From holding a loaf of bread at the bakery to trading places with the plastic produce baggies at the grocery store, reusable food bags can be likened to a cloth version of mason jars. Versatile and affordable, stocking up on cloth bags can help you take a huge leap towards a plastic-free kitchen. They are also an easy conversation-starter at the store and I never miss an opportunity to (over) share with strangers. Look for a multi-sized set that can carry both leafy greens and bulky items like beans.

6. Glass Spray Bottles

Once you’ve ditched the toxic cleaning sprays and decided to DIY your own, you’ll find that these glass spray bottles come in handy. I like to keep one on hand for the homemade cleaning solution and one filled with water for a quick wipe down or keeping the plants happy. Get a pack with different sizes and spray settings!
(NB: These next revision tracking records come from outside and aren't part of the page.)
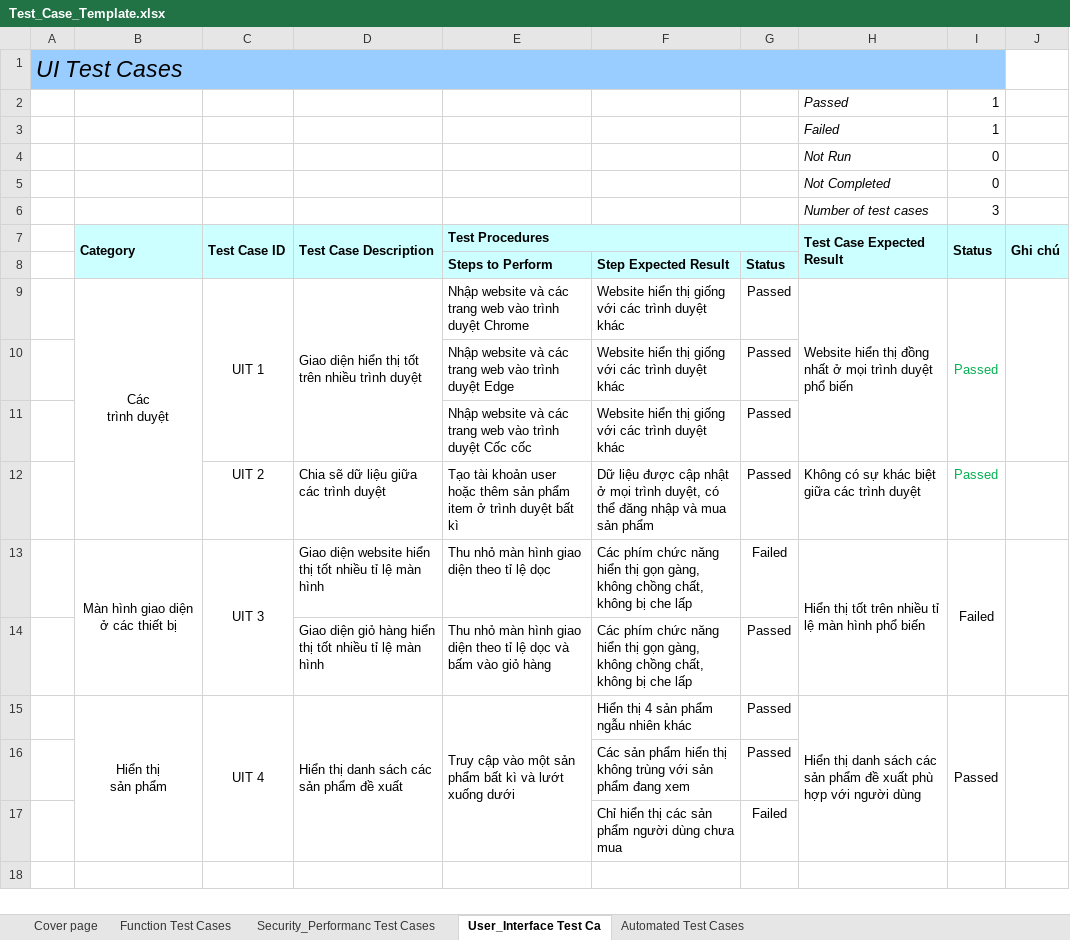
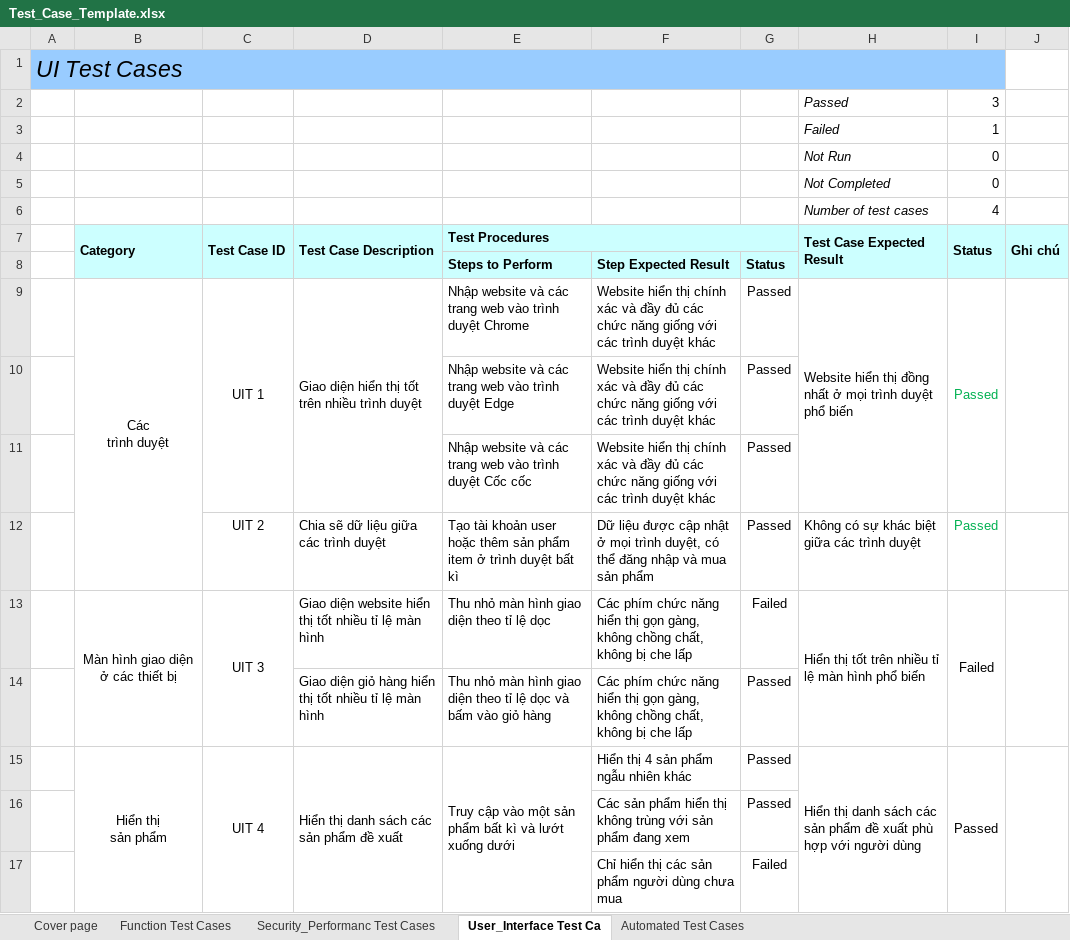
Before and after one commit to 1tra2016/Kiem-Thu-phan-mem, an Excel workbook: Test_Case_Template.xlsx, sheet User_Interface Test Ca, drawn as a sheet; values as stored, in another font and other column widths than the file's, no borders; the diff names each change by its address in the sheet, - before the commit and + after, or states it on an @@ line.

```diff
--- a/Test_Case_Template.xlsx (sheet User_Interface Test Ca)
+++ b/Test_Case_Template.xlsx (sheet User_Interface Test Ca)
-I2 (Status): 1
+I2 (Status): 3
-I6 (Status): 3
+I6 (Status): 4
-F9:F11: …hiển thị giống với…
+F9:F11: …hiển thị chính xác và đầy đủ các chức năng giống với…
```
Also changed, not shown: sheet Automated Test Cases, sheet Security_Performanc Test Cases, formulas that keep their value.
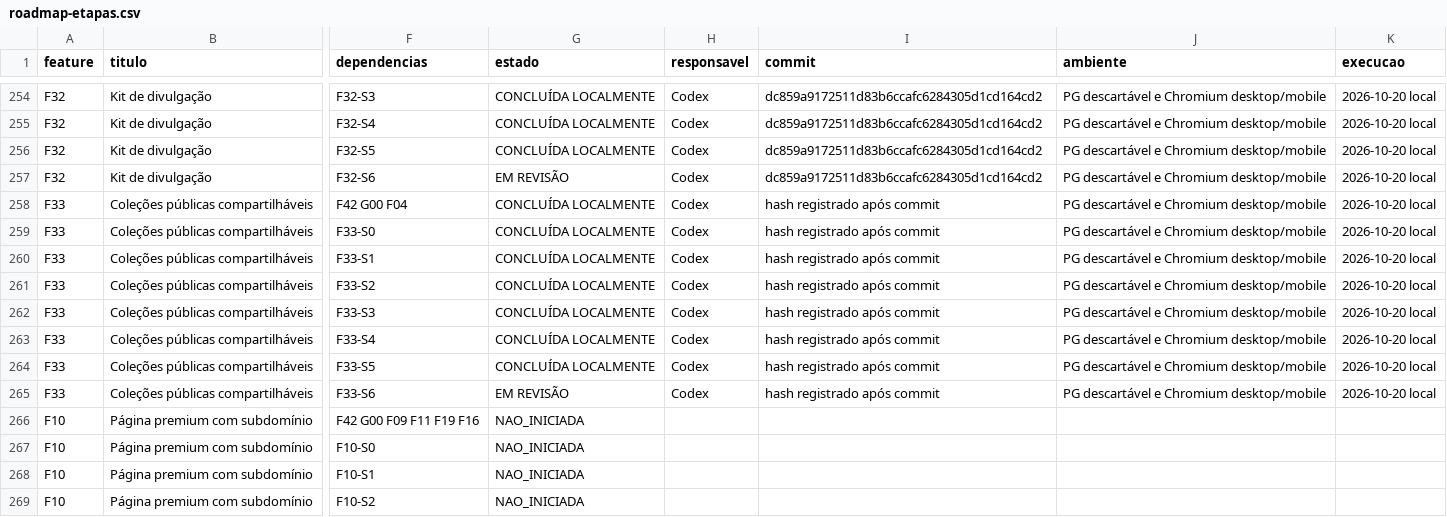
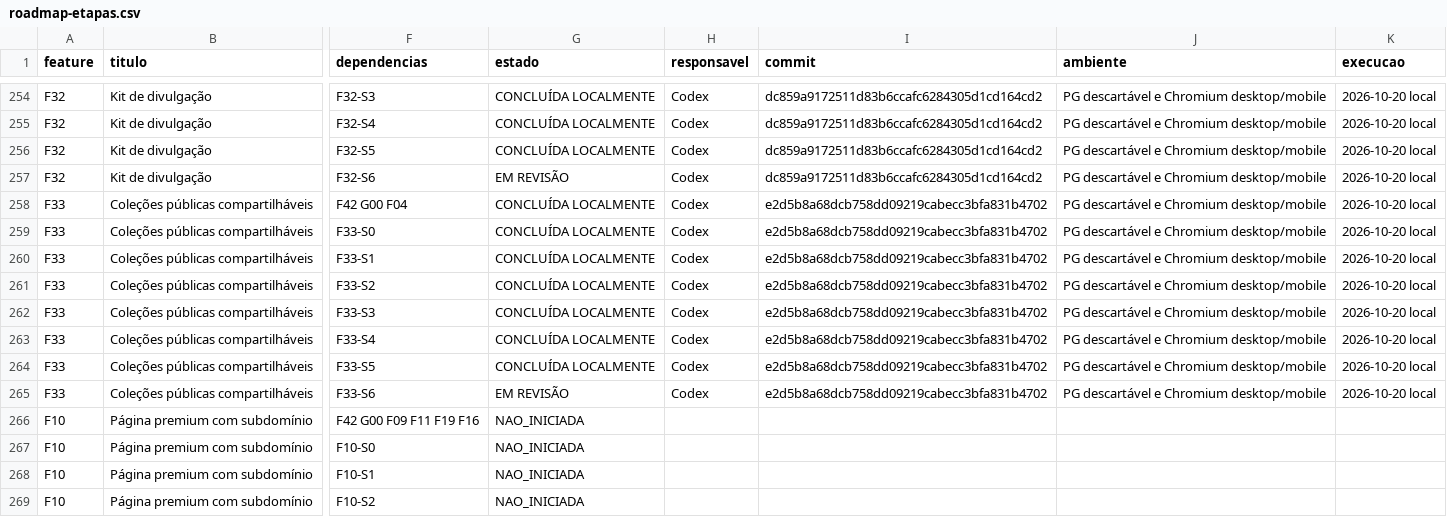
Before and after one commit to MentesReprogramadas/divulgadorlink, a CSV file: docs/planejamento-features/roadmap-etapas.csv, drawn as a sheet; only a part is shown, gaps mark what is left out; the diff names each change by its address in the sheet, - before the commit and + after, or states it on an @@ line.

Commit message:
docs: bind F33 acceptance evidence to implementation commit

```diff
--- a/docs/planejamento-features/roadmap-etapas.csv
+++ b/docs/planejamento-features/roadmap-etapas.csv
-I258:I265 (commit): hash registrado após commit
+I258:I265 (commit): e2d5b8a68dcb758dd09219cabecc3bfa831b4702
```
Also changed, not shown: docs/planejamento-features/matriz-aceitacao.csv, 2 other files.
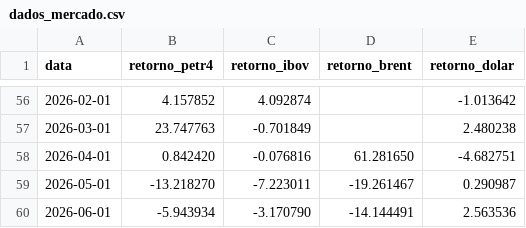
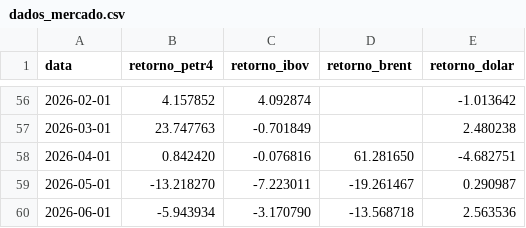
Before and after one commit to Luiz-Silva19/correlacaoRegressao, a CSV file: data/dados_mercado.csv, drawn as a sheet; only a part is shown, gaps mark what is left out; the diff covers the shown part only.

```diff
--- a/data/dados_mercado.csv
+++ b/data/dados_mercado.csv
@@ -59,2 +59,2 @@ data,retorno_petr4,retorno_ibov,retorno_brent,retorno_dolar
 2026-05-01,-13.218270,-7.223011,-19.261467,0.290987
-2026-06-01,-5.943934,-3.170790,-14.144491,2.563536
+2026-06-01,-5.943934,-3.170790,-13.568718,2.563536
```
Also changed, not shown: 43 edited cells elsewhere in this file, data/dados_tratados.csv, output/tabelas/tabela_correlacoes.csv, 13 other files.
7. Funnel Set

Once you begin buying food in bulk, a kitchen funnel will help you easily transfer the contents from cloth bags to mason jars. If you are wondering if this is an essential or not, it is! The only thing worse than cleaning half a bag of oats off the floor is throwing it away. Invest in a set of plastic-free funnels that will help you reduce unintentional food waste. Look for a set that works for both liquid and dry goods.

8. Reusable Coffee Filters

A morning cup of coffee is essential. Plastic-wrapped coffee filters? Not exactly. In an effort to be truly zero waste, I switched to reusable coffee filters that are easy to clean and work just as well as the store-bought versions. Brew a cup of your favorite drip or pour-over as usual, compost the grounds, then rinse out the filter.

9. Resealable Sandwich Bags

Nixing the single-use, disposable plastic baggies for good requires a great eco-alternative like resealable sandwich bags. If you’re frequently packing a lunch or traveling and bringing food along, take your zero waste habits up a notch by storing them in a reusable bag. Many have easy-to-clean interiors that are dishwasher-safe and are durable enough that your food won’t get squashed. I had a lot of luck while taking mine along on a recent backpacking trip! Try a multi-colored set to keep your kitchen bright!

10. Handkerchiefs, Bandanas And Rags

These simple items have an infinite amount of potential and there are so many ways to use them in your plastic-free kitchen. Put a small container full of bandanas or rags in an easily accessible spot and use them to wipe up a mess, wrap up food for snacks on-the-go, and fulfill other small kitchen tasks—without the waste of paper towels.


Katherine Oakes is a professional writer, editor and aspiring environmental advocate based on the East Coast. Her passion for sustainability and the outdoors comes only second to her love of really good tacos. She has written for various publications and brands including, Huckberry Journal, REI’s Adventure Projects, Pure Green Magazine and more. Offline, you can find her teaching yoga or blogging about her wholehearted attempts at sustainable living at The Basic Goods.